> **What is required**:
Filter the listing for lines containing "supplementary".

Provided data Start Marker

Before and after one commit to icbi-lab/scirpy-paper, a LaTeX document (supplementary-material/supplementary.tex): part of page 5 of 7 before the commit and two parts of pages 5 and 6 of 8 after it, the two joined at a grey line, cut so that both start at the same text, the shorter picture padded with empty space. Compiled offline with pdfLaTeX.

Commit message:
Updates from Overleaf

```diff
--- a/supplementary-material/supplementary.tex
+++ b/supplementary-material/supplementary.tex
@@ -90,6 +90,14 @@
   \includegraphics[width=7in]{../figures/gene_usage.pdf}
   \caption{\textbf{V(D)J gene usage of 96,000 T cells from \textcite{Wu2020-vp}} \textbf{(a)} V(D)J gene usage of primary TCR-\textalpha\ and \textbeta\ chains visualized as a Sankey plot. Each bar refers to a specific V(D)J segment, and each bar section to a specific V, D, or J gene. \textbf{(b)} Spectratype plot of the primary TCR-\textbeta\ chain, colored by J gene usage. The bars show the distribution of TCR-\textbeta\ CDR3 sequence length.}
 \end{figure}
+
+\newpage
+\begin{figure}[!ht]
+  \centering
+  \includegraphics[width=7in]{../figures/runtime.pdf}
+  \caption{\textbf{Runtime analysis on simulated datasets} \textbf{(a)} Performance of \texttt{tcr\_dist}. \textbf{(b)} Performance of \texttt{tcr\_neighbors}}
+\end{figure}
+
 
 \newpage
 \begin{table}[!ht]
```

Provided data End Marker

> **Your response**:
Before and after one commit to icbi-lab/scirpy-paper, a LaTeX document (supplementary-material/supplementary.tex): part of page 5 of 7 before the commit and two parts of pages 5 and 6 of 8 after it, the two joined at a grey line, cut so that both start at the same text, the shorter picture padded with empty space. Compiled offline with pdfLaTeX.
--- a/supplementary-material/supplementary.tex
+++ b/supplementary-material/supplementary.tex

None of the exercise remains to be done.